It used to be quite worrisome thinking about how my five-person Executive Committee was going to successfully develop and execute a new Strategic Plan every three years. Making ourselves the center of all these initiatives would prove troublesome.

After all, we only represented a small fraction in a company full of people with big ideas, passion and a will to accomplish great things together. We learned we did not need to travel this path alone. In fact, we discovered we could ask everyone in the company to step up as a "corporate leader"; a challenge many eagerly embrace as a welcomed addition to their core positions. Corporate leader, by my definition, is not a title but more a way of existence.

The first step we took to engage the leadership talent in our construction company was to identify six of our top field managers and six respected office-based managers and ask them to form a Field Leadership Team (FLT) and Office Leadership Team (OLT). These two teams have worked over the years on self-identified improvement initiatives, as well as taken tasks off the Executive Committee’s “strategic planning plate.” We have seen each of these teams do some amazing work improving our field and office operations in countless ways. We identify and appreciate them as corporate leaders and much of the success of the company is a result of their efforts!

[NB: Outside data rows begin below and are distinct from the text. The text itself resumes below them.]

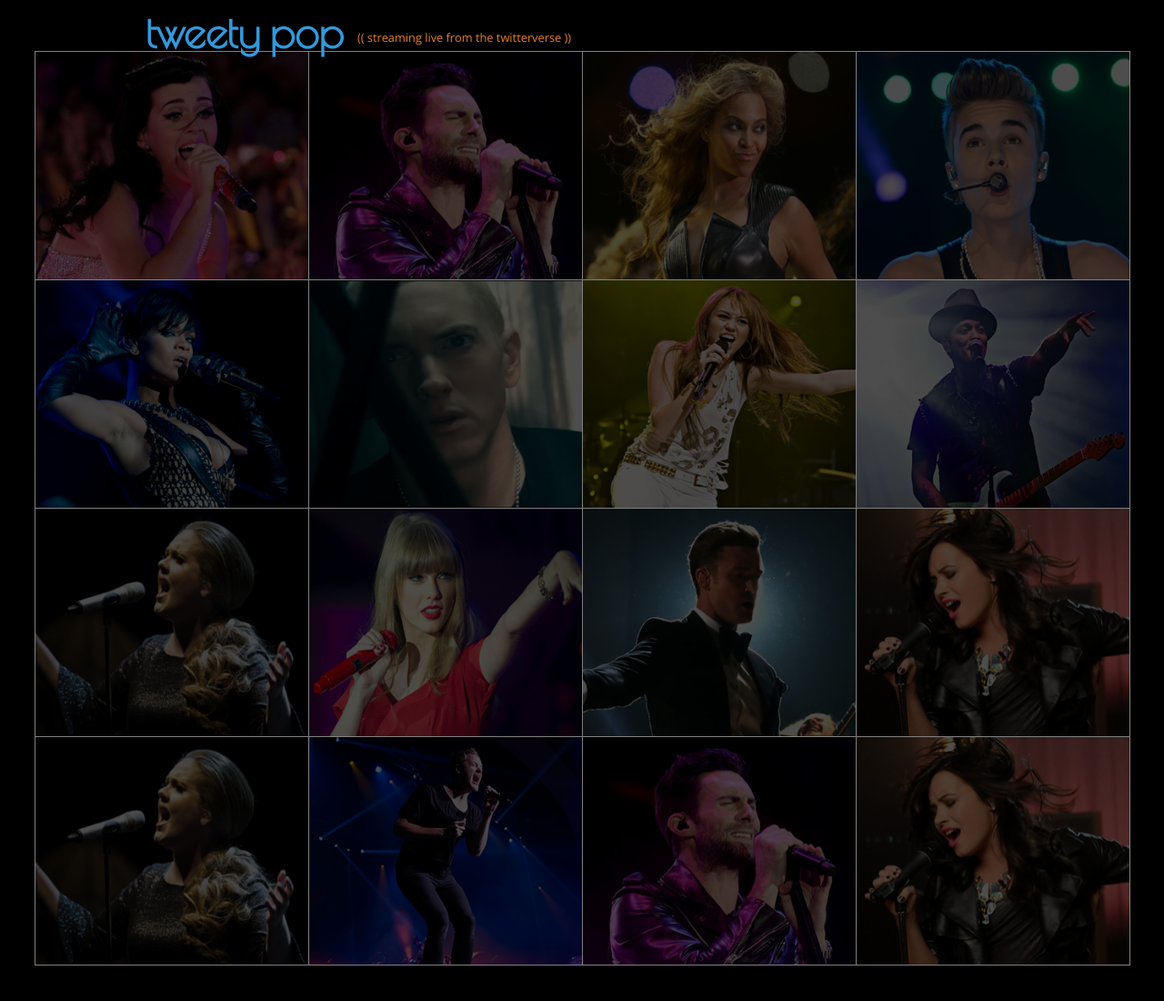
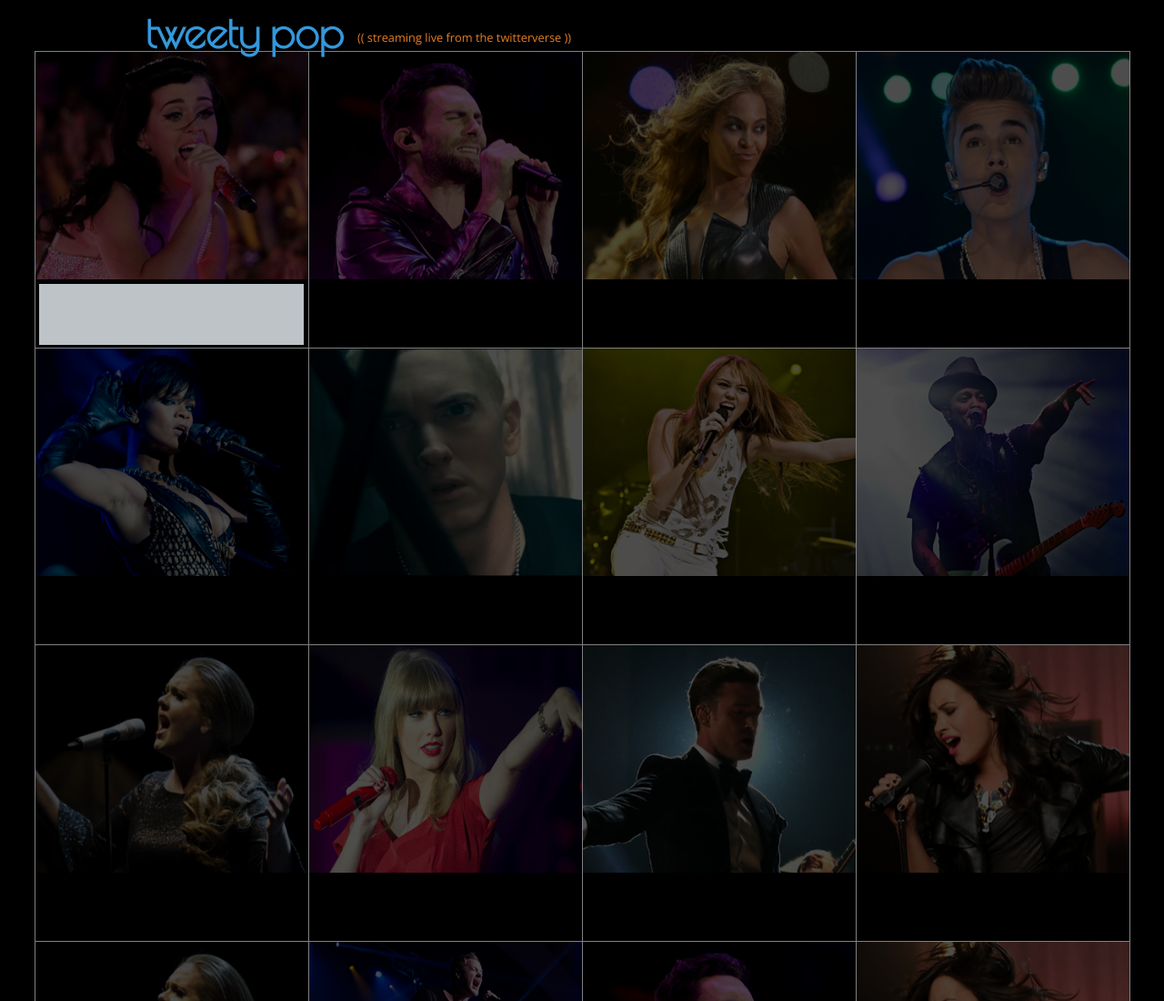
Before and after one commit to scottjason/tweety-pop, a website: page index.html in a window 1280 px wide. Shown: the top 1100 px of the page at 91% size. Before the commit the page ends 1065 px from the top, so only its background shows below. Drawn offline with nearby package versions, Linux system fonts and the light colour scheme; no server answers.

Commit message:
adds stats block for katy perry

```diff
--- a/index.html
+++ b/index.html
@@ -24,7 +24,9 @@
 
   <tr>
     <td><div class="box"><p class="katy"></p>
-    <img id='katy-pic' src="images/katyperry.png"></div></td>
+    <img id='katy-pic' src="images/katyperry.png">
+    <div id='katy-stats'></div></div></td>
+
     <td><div class="box"><p class="levine"></p>
     <img id='levine-pic'  src="images/levine.png"></div></td>
     <td><div class="box"><p class="beyonce"></p>
--- a/public/stylesheets/main.css
+++ b/public/stylesheets/main.css
@@ -37,7 +37,7 @@ p {
 }
 .box {
     width: 300px;
-    height: 250px;
+    height: 325px;
 }
 .bieber {
     max-width: 280px;
@@ -102,6 +102,18 @@ p {
     opacity: 0.3;
     width: 300px;
     height: 250px;
+}
+#katy-stats {
+    font-family: 'Open Sans', sans-serif;
+    font-size: 0.8em;
+    /*display: inline;*/
+    color: #3498db text-align: center;
+    width: 291px;
+    height: 67px;
+    background-color: #bdc3c7;
+    z-index: 0;
+    position: relative;
+    margin-left: 4px;
 }
 .eminem {
     max-width: 280px;
```
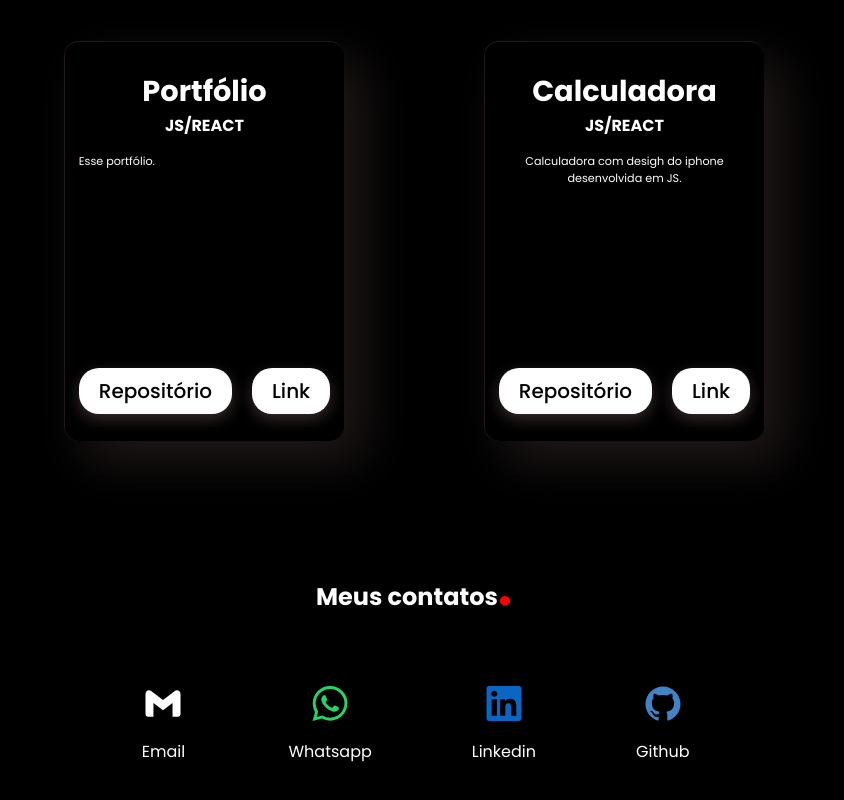
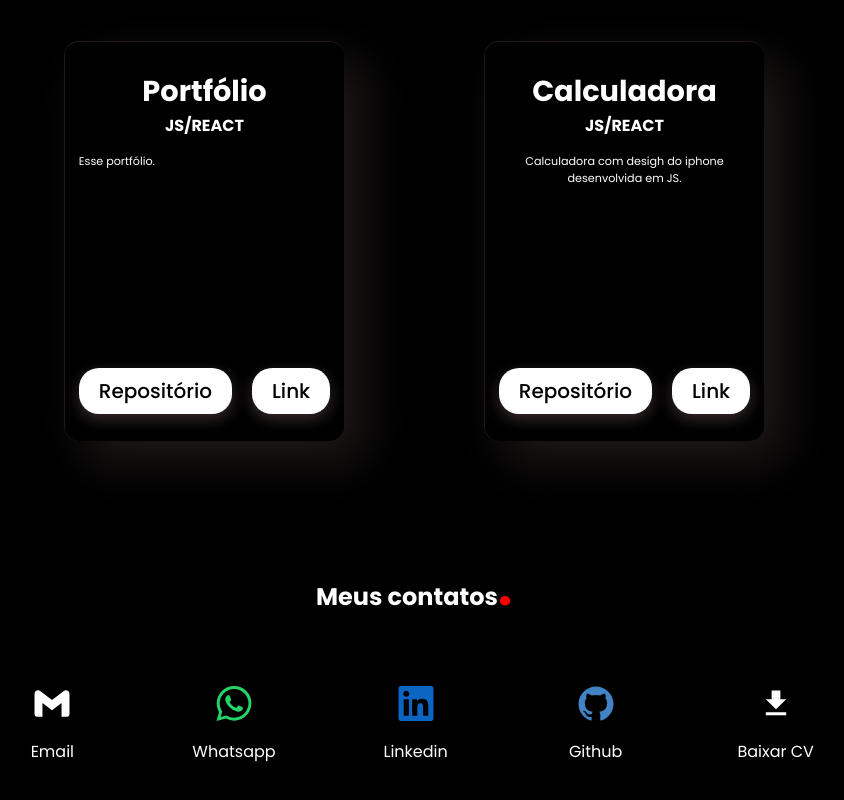
Before and after one commit to filipe-tti/portfolio, a React (Vite) app: page / in a window 1280 px wide. Shown: the part 3981-4781 px from the top of the page, without its empty margins (226-1070 px from the left). Built offline with nearby package versions, Linux system fonts and the light colour scheme.

Commit message:
adcionado botao de cv em contatos

```diff
--- a/src/App.css
+++ b/src/App.css
@@ -110,3 +110,7 @@
 #github{
   color: #4183C4;
 }
+
+#cv{
+  color: white;
+}
--- a/src/components/Contact.css
+++ b/src/components/Contact.css
@@ -20,7 +20,7 @@
 
 .btn-contact{
     font-weight: bold;
-    font-size: 12px;
+    font-size: 11px;
     display: flex;
     padding: 12px 24px;
     background: white;
@@ -52,7 +52,7 @@
 }
 
 a svg{
-    width: 50px;
+    width: 80px;
     height: 35px;
 }
 
--- a/src/components/Contact.jsx
+++ b/src/components/Contact.jsx
@@ -10,6 +10,14 @@
 
 
 } from "react-icons/si"
+
+
+import {
+
+  MdFileDownload,
+
+
+} from "react-icons/md"
 
 const Contact = () => {
   return (
@@ -40,6 +48,11 @@
                 <p>Github</p>
               </div>
 
+              <div className="contacts">
+                <a target="_blank" rel="noreferrer"  id="cv" href="#"><MdFileDownload/></a>
+                <p>Baixar CV</p>
+              </div>
+
 
             </div>
 
```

As we approach the fourth quarter of 2019, we a readying ourselves for the development of our 2023, three-year Strategic Plan. Many corporate leaders will be attending our three-day, overnight retreat. The biggest group is our “Leadership Council” made up of the Executive Committee, OLT and FLT. This group does a lot of heavy lifting. Each council member is an integral part of our planning, execution and success. The Leadership Council is not the end of corporate leadership, however. We also will bring in dozens of additional corporate leaders from throughout the company, who in the past have been happy and honored to assist in making our company stronger. They, along with the balance of our team, all are asked to contribute to the success of our company with ideas and execution on a daily basis. They lead the corporation into a better place, so why not ask for their ideas and earn their buy-in?  I’ve come to truly understand the burden and ineffectiveness of an isolated, centralized leadership model and have come to embrace the old adage that “many hands make light work”!